WHAT TO PRODUCE –
Filter the listing below down to the lines holding the word "before", and copy those lines.

━━━━━ INFORMATION ━━━━━

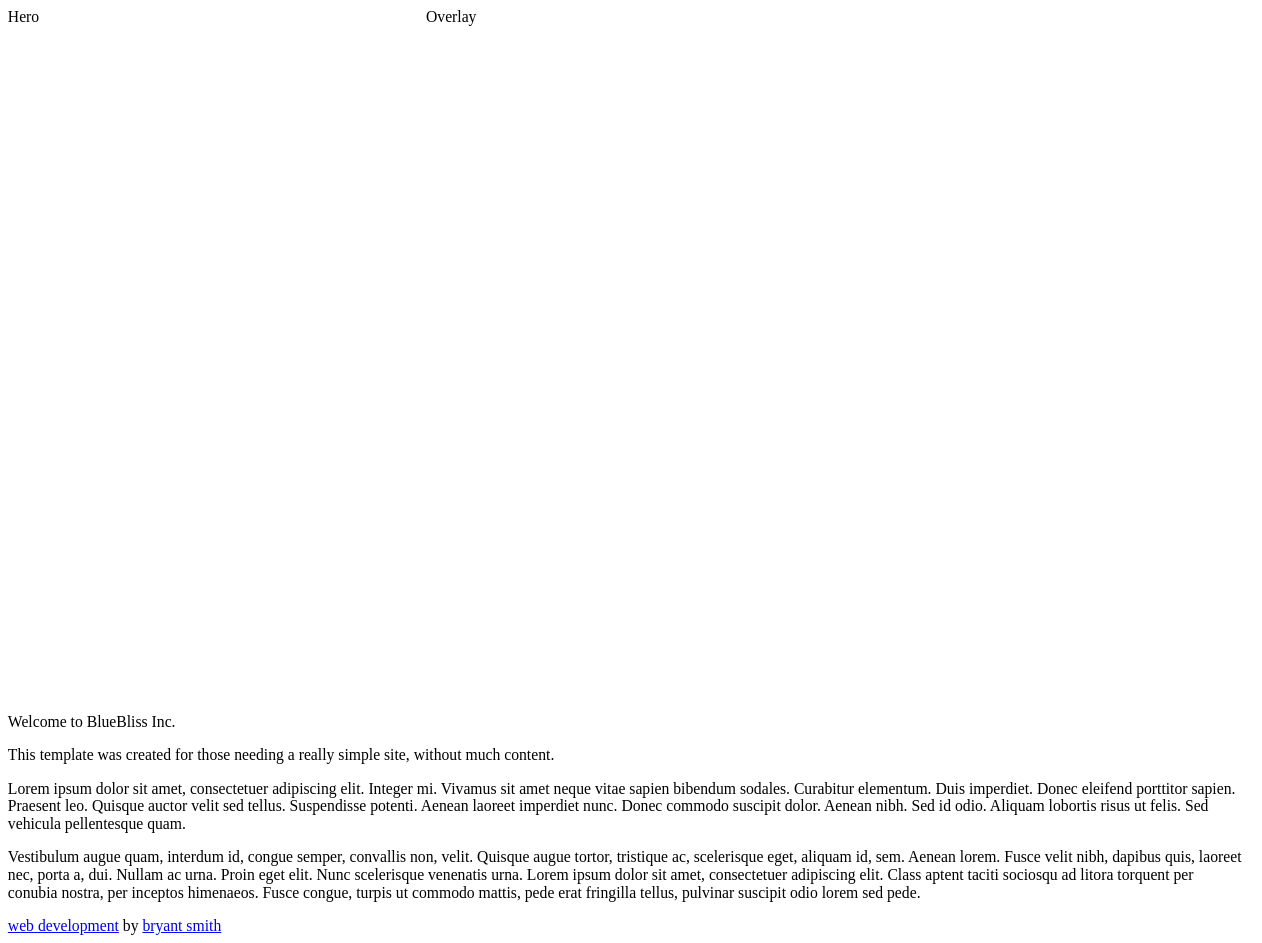
Repository: Scoofster/SWE-Flying-start-bio-website
Page: public/index.html
An editor plug-in stored every save of this project. The page is shown before and after the next save, followed by the edit.
The browser window is 1280 px wide. The page is 1288 px wide, so the pictures cover 1288 px, including what lies to the right of the window. The pictures show the whole page, at 98% of full size.

Above is the page before, as saved 2022-06-16 12:38:37.

After the next save:
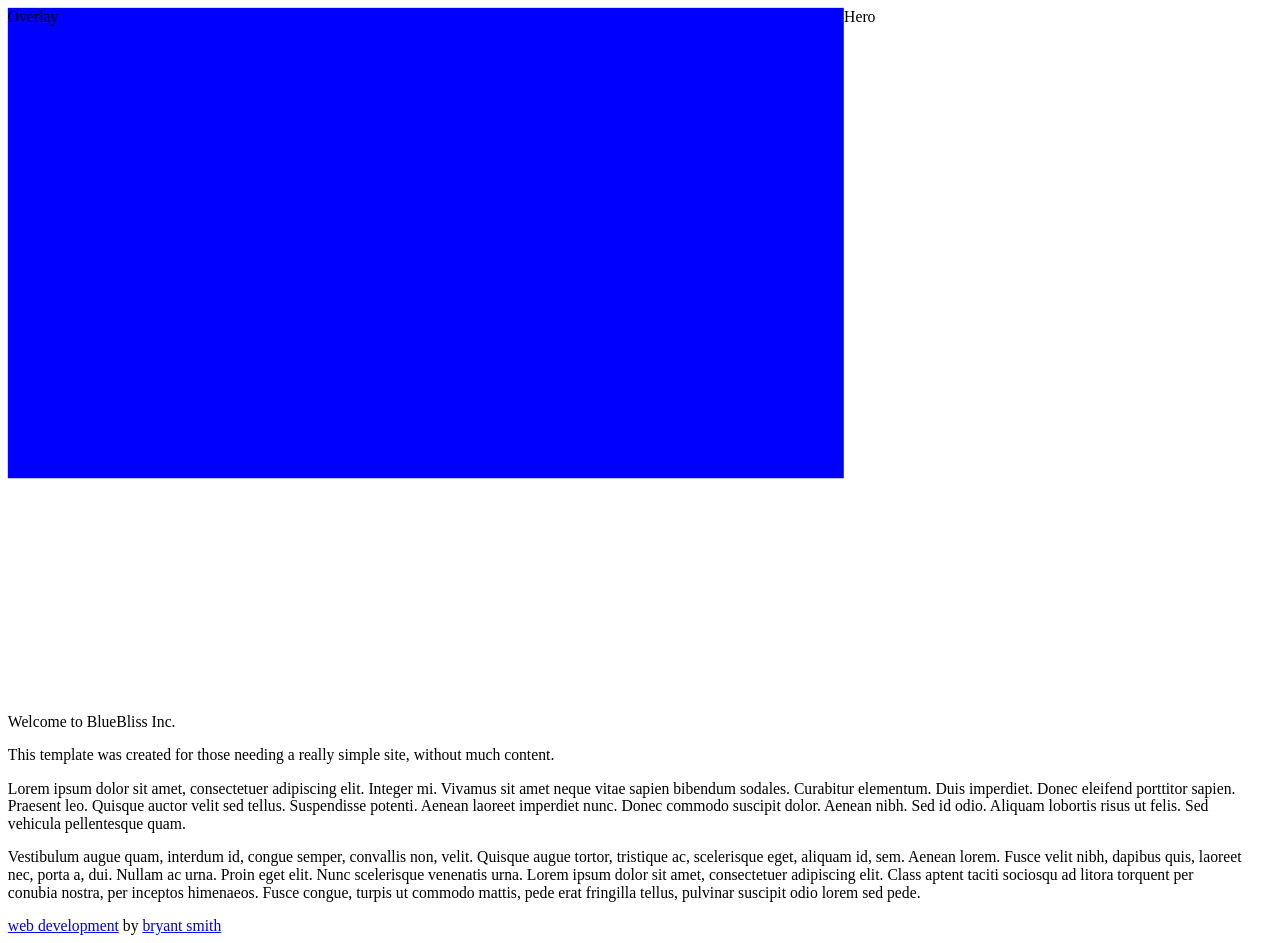
Saved 6 s later.
--- a/public/index.css
+++ b/public/index.css
@@ -11,7 +11,7 @@
 }
 
 #hero_overlay {
-    grid-area: 1 /1 /3 /3
+    grid-area: 1 /1 /3 /3;
 
     background-color: blue;
     top:0;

━━━━━

WRITTEN ANSWER –
An editor plug-in stored every save of this project. The page is shown before and after the next save, followed by the edit.
Above is the page before, as saved 2022-06-16 12:38:37.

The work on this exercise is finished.